Those airline policies dealt with personal space on planes. The policies are still being debated. However, today, twin issues of how to handle canine support animals and how to treat human families are front and center. In an upside-down world the Department of Transportation has decided that a study of how to deal with emotional support animals is necessary, while a study about the need for children (13 years old and younger) to sit together with parents is unneeded.
An article in the Wall Street Journal explains the current state of emotional support animals on planes. Clearly, passengers are taking advantage of the Air Carrier Access Act (ACAA). It is not right.
Delta says it has had six biting incidents in the past 60 days. The airline now carries about 700 emotional-support animals and service dogs on flights each day, up from 450 a day in 2016. The total number of animal incidents on airplanes—from urination to barking to biting—has increased 84 percent since 2016, says Gil West, Delta’s chief operating officer.
In June, a Delta flight attendant was badly scratched by a pit bull and Delta banned that breed from riding in its cabin. “I think we’ve hit a tipping point,” Mr. West says. “We’re very concerned about the safety of our customers and our crew.”
Last year, the number of pets carried by U.S. airlines (usually for a fee in the cabin or cargo hold) increased 11 percent to 784,000, according to Airlines for America, the industry’s lobbying organization. The number of service animals increased 24 percent to 281,000, according to A4A. And the number of emotional-support animals leapt 56 percent in that one-year period, to 751,000.
Airlines and consumer travel advocates are urging the DOT to make guidelines in the Air Carrier Access Act similar to the Americans With Disabilities Act. The ACAA is far broader.
On the flip side, two years ago Congress passed a law mandating that familiy members 13 years old and younger be allowed to sit with another family member older than 13. There was a caveat: If DOT determined it was necessary. So far, with no discussions, no input from family advocates, no studies from consumer advocates, no comments from psychologists, or any statements from airlines, DOT decided that no regulation was necessary. Dogs are winning.
DOT is thumbing their nose at families and studying the needs of emotional support animals.
For the airlines everything comes to money, greed, and profits. That airline money grab is exactly the reason that both airlines and passengers are facing issues with less overhead storage space, uncontrolled emotional animals on planes, and families being separated by airline personnel.
- The overcrowding of overhead baggage bins started when airlines started charging $25 (and now $30 at some airlines) for the first checked bag and more for the second checked bag.

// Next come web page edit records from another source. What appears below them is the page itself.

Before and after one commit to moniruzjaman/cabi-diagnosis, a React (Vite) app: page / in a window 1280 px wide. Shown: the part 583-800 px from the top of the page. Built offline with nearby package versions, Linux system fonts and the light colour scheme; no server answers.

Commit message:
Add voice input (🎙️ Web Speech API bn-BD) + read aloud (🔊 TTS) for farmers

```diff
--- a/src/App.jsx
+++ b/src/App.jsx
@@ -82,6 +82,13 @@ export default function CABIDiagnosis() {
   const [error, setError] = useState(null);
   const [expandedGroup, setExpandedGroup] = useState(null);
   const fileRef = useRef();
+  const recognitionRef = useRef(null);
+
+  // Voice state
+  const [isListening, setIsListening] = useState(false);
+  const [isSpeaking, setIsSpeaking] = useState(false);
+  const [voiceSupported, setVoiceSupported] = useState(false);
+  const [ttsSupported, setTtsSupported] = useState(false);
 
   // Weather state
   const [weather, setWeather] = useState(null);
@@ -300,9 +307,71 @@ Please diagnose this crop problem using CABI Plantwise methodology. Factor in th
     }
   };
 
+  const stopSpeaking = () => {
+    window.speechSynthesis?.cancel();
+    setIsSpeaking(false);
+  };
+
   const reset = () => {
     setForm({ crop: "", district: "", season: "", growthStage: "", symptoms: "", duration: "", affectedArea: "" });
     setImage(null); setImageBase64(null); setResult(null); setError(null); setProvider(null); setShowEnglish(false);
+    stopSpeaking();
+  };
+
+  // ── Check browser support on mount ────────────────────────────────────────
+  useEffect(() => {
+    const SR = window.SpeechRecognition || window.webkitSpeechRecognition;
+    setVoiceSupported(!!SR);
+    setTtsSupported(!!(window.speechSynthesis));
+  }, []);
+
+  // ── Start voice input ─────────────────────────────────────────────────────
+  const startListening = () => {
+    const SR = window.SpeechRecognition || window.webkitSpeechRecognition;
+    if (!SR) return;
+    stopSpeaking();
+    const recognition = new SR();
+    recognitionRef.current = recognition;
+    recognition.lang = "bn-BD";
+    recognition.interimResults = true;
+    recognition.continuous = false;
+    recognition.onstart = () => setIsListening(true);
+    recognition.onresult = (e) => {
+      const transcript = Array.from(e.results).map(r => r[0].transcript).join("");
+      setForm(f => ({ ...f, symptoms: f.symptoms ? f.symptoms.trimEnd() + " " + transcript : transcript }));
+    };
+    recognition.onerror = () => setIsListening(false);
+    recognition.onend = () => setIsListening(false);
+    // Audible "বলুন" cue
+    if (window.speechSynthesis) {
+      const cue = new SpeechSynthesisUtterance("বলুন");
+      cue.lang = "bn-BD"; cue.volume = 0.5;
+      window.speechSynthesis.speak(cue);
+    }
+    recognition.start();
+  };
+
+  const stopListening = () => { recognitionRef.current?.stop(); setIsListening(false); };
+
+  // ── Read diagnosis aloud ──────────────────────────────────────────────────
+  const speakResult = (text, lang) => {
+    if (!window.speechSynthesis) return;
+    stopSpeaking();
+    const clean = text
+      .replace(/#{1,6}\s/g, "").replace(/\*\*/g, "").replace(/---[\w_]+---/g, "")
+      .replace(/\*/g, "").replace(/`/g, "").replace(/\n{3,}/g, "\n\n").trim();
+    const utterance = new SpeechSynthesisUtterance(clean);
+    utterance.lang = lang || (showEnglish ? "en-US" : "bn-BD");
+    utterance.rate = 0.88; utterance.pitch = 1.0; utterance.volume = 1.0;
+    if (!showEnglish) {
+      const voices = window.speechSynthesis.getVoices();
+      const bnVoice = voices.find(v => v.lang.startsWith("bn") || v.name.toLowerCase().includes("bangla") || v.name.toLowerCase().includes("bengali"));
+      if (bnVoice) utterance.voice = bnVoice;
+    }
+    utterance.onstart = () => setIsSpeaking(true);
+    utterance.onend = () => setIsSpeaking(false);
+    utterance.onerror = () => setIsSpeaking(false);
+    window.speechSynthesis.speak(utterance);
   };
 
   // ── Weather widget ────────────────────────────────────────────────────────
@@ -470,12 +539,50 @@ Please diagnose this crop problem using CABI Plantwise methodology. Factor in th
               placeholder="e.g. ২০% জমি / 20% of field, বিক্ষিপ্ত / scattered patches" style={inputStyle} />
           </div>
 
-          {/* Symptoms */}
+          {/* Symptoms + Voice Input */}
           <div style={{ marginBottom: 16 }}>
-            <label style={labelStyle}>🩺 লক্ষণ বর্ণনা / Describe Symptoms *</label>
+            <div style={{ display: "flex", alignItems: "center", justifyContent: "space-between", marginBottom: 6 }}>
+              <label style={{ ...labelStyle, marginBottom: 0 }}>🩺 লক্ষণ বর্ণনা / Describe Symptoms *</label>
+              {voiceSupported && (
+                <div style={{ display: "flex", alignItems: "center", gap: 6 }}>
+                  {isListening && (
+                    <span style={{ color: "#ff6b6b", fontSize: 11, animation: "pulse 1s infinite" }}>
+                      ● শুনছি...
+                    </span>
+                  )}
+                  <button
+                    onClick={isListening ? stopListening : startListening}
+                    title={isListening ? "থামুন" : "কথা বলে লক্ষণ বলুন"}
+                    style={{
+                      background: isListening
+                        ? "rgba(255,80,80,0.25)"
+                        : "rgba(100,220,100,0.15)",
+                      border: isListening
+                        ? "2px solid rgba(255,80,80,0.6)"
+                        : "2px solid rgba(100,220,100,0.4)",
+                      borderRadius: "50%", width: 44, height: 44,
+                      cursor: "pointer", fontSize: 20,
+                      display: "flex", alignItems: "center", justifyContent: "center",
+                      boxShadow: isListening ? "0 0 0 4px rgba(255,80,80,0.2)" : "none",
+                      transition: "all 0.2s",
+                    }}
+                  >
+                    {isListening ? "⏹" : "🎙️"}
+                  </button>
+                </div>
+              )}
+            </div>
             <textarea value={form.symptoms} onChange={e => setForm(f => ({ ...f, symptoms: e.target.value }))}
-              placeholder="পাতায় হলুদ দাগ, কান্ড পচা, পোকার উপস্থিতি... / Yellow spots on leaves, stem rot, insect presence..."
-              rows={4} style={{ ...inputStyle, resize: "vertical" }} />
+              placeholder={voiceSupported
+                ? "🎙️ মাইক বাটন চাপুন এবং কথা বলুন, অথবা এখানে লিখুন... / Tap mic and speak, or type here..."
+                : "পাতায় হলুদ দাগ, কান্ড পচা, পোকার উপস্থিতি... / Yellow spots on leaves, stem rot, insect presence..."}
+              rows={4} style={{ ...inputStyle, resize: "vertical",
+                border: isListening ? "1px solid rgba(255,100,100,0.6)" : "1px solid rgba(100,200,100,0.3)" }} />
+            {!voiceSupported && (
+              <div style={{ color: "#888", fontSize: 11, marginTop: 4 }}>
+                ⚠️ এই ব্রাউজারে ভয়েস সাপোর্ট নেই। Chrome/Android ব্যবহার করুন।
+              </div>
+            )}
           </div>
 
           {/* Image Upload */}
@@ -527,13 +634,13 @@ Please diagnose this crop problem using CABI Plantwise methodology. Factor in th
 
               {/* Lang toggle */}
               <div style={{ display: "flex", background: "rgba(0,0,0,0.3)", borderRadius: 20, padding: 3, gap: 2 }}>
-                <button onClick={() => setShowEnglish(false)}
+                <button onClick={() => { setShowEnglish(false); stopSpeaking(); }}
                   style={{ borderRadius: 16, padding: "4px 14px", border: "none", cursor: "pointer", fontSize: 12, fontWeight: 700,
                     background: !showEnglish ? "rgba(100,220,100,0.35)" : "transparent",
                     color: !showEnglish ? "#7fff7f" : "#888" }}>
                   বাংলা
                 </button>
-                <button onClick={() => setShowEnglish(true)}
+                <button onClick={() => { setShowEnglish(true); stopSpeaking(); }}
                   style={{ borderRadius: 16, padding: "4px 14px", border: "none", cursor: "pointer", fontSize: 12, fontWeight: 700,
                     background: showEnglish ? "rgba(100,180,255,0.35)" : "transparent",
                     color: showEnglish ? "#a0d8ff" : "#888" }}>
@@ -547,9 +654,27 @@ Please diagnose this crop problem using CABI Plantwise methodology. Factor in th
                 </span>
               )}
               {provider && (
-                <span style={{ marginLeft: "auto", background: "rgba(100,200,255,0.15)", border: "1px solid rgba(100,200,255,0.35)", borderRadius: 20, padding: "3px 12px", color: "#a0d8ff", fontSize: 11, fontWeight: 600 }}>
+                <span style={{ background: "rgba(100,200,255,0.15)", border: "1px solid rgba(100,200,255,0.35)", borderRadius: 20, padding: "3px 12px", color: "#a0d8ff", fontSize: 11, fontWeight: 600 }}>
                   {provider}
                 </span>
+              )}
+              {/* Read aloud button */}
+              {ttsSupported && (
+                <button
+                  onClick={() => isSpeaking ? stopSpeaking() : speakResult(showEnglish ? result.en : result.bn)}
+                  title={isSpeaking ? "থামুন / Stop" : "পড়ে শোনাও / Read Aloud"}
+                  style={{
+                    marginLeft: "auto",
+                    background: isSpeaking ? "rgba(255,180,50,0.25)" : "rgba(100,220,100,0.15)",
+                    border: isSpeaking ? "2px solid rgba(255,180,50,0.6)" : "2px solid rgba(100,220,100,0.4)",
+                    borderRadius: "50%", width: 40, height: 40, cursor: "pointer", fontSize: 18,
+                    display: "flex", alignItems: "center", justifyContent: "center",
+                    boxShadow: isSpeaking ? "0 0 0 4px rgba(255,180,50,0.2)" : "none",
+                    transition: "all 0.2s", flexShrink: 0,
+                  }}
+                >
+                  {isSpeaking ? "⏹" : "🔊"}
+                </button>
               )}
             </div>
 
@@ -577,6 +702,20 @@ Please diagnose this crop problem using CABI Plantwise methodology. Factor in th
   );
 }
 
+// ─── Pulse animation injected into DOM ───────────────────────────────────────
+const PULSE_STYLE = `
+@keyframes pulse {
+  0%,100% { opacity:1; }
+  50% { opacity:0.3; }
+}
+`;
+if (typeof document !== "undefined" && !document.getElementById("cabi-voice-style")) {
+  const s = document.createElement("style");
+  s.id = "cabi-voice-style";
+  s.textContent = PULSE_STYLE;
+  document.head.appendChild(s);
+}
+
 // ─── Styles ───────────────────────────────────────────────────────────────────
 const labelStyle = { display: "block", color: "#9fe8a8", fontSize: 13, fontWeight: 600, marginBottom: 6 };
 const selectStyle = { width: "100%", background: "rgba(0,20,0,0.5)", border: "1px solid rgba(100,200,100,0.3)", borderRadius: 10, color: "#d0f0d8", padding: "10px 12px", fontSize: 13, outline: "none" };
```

- When the airlines started charging more than $100 for a carry-on pet, passengers purchased service vests and procured emotional support animal certificates. Plus, airline service for pets has deteriorated, with almost 50 pets dead or injured by airlines while in their care.
- Airlines are intent on squeezeing the last few dollars from airline seat-reservation fees. They are makng it impossible for a family of four to affordably sit together without paying almost $200 apiece of extra fees, in some cases.
It’s a dog’s world up there in the sky. But, today, when dogs are winning, it seems to be a better world with more protections than that of human airline passengers.
Charlie Leocha is the President of Travelers United. He has been working in Washington, DC, for the past 11 years with Congress, the Department of Transportation and industry stakeholders on travel issues. He was the first consumer representative to the Advisory Committee for Aviation Consumer Protections appointed by the Secretary of Transportation from 2012 through 2018.